Sally Susan Mathias Martel, previously known by her adoptive name of Marcia Brown, is a First Nation woman from northeastern Ontario raised through adoption by a non-First Nation family. She asserted that she, and others sharing her experience, had an act of ‘identity genocide” committed against them and that she has suffered as a result.
Justice Belobaba agreed, and in his decision declared that the government failed in its “duty of care” by not protecting the identity of Indigenous children placed through adoption or foster care. In his judgment, he states: The uncontroverted evidence of the plaintiffs’ experts is that the loss of identity left the children fundamentally disoriented with reduced ability to lead healthy and fulfilling lives.

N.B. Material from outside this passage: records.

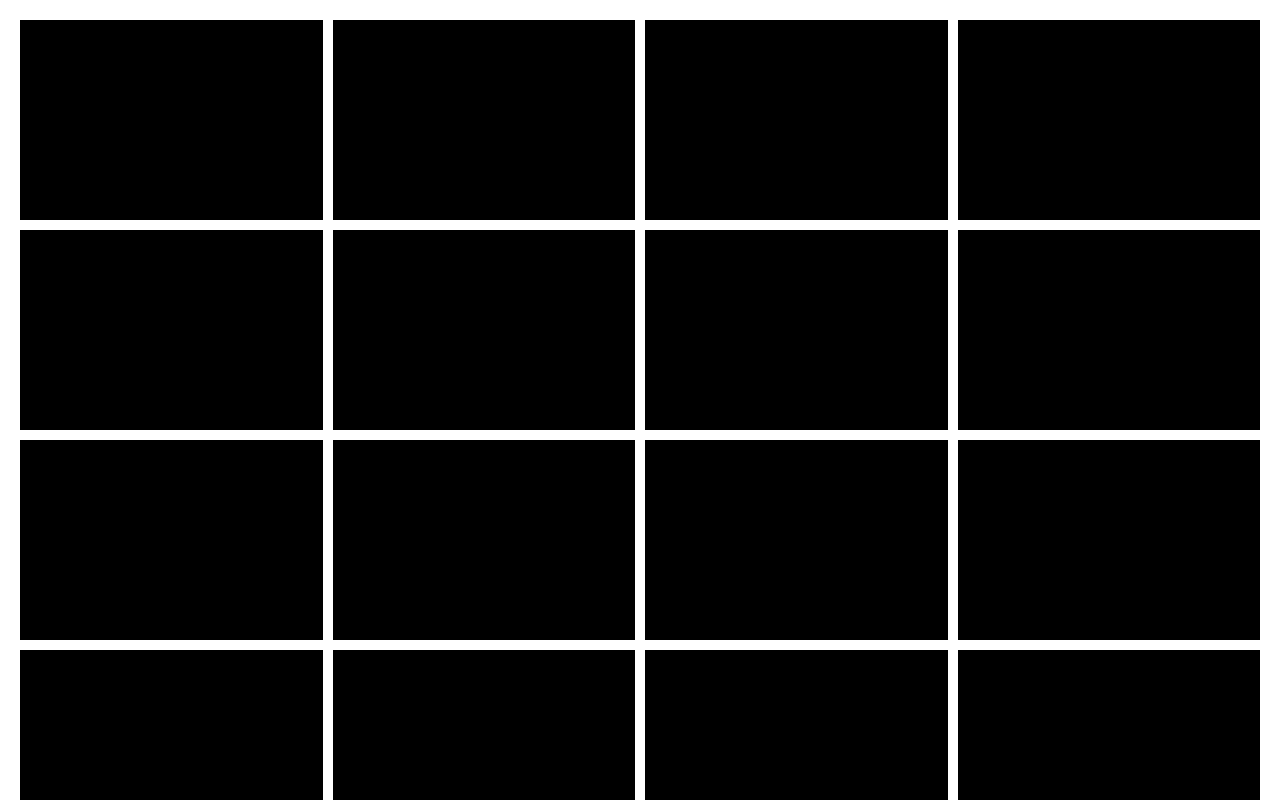
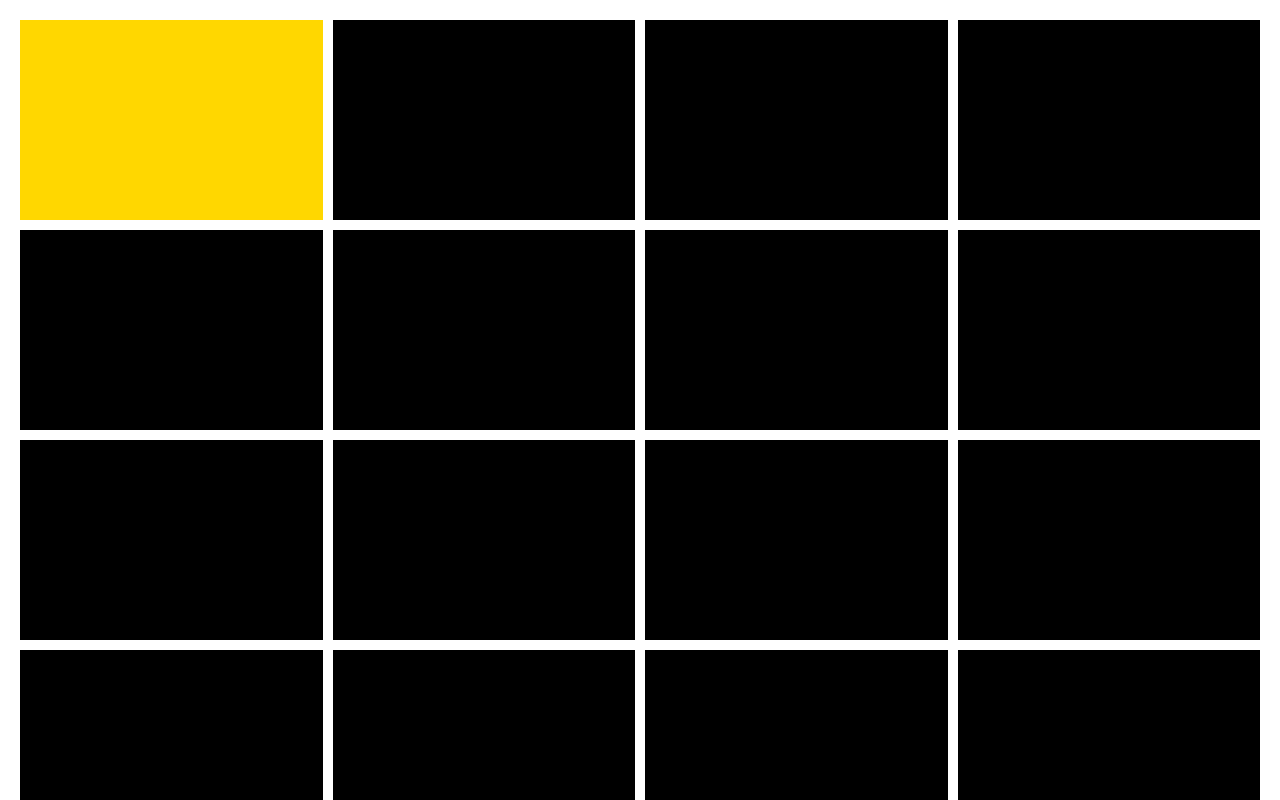
Before and after one commit to Sukakude/etch-a-sketch-project, a plain HTML site: page index.html in a window 1280 px wide. In both pictures the pointer is over the element 171 px from the left and 120 px from the top of the page. Shown: the top 800 px of the page. Drawn offline with Linux system fonts and the light colour scheme.

Commit message:
Add hover effect

```diff
--- a/style.css
+++ b/style.css
@@ -18,3 +18,7 @@
     height: 200px;
     flex: 1;
 }
+
+.box:hover {
+    background-color: #FFD700;
+}
```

The loss… resulted in psychiatric disorders, substance abuse, unemployment, violence and numerous suicides”
The courage and perseverance of Sally Martel and many other Survivors resulted in an acknowledgement of the wrongs committed against them, and it established a fiscal settlement for First Nations Survivors in nonIndigenous care between 1951 and 1991.
Further, through the work of Survivors and dedicated advocates, that settlement was extended by the Federal government to include all qualified Survivors not only from Ontario, where the class action was initiated, but to Survivors from across the country.
At the time of writing, compensation is being disbursed to those who have registered and been deemed qualified under the terms of the Sixties Scoop Settlement Agreement, dated November 2017.
As proposed by the Survivors, and agreed by the government, the settlement also directed that “a foundation be established to enable change and reconciliation, and in particular access to education, healing and wellness, and commemoration activities for communities and individuals.”
It further states that it is intended to “bridge the generations and give meaning to suffering, as well as to provide healing and reconciliation to the whole of Canada, now and for the future.” The settlement further directs that 50-million-dollars initially be granted to a Foundation, that it be governed by a board of no more than ten and not less than six, that it comply with the Canada Not for Profit Corporations Act.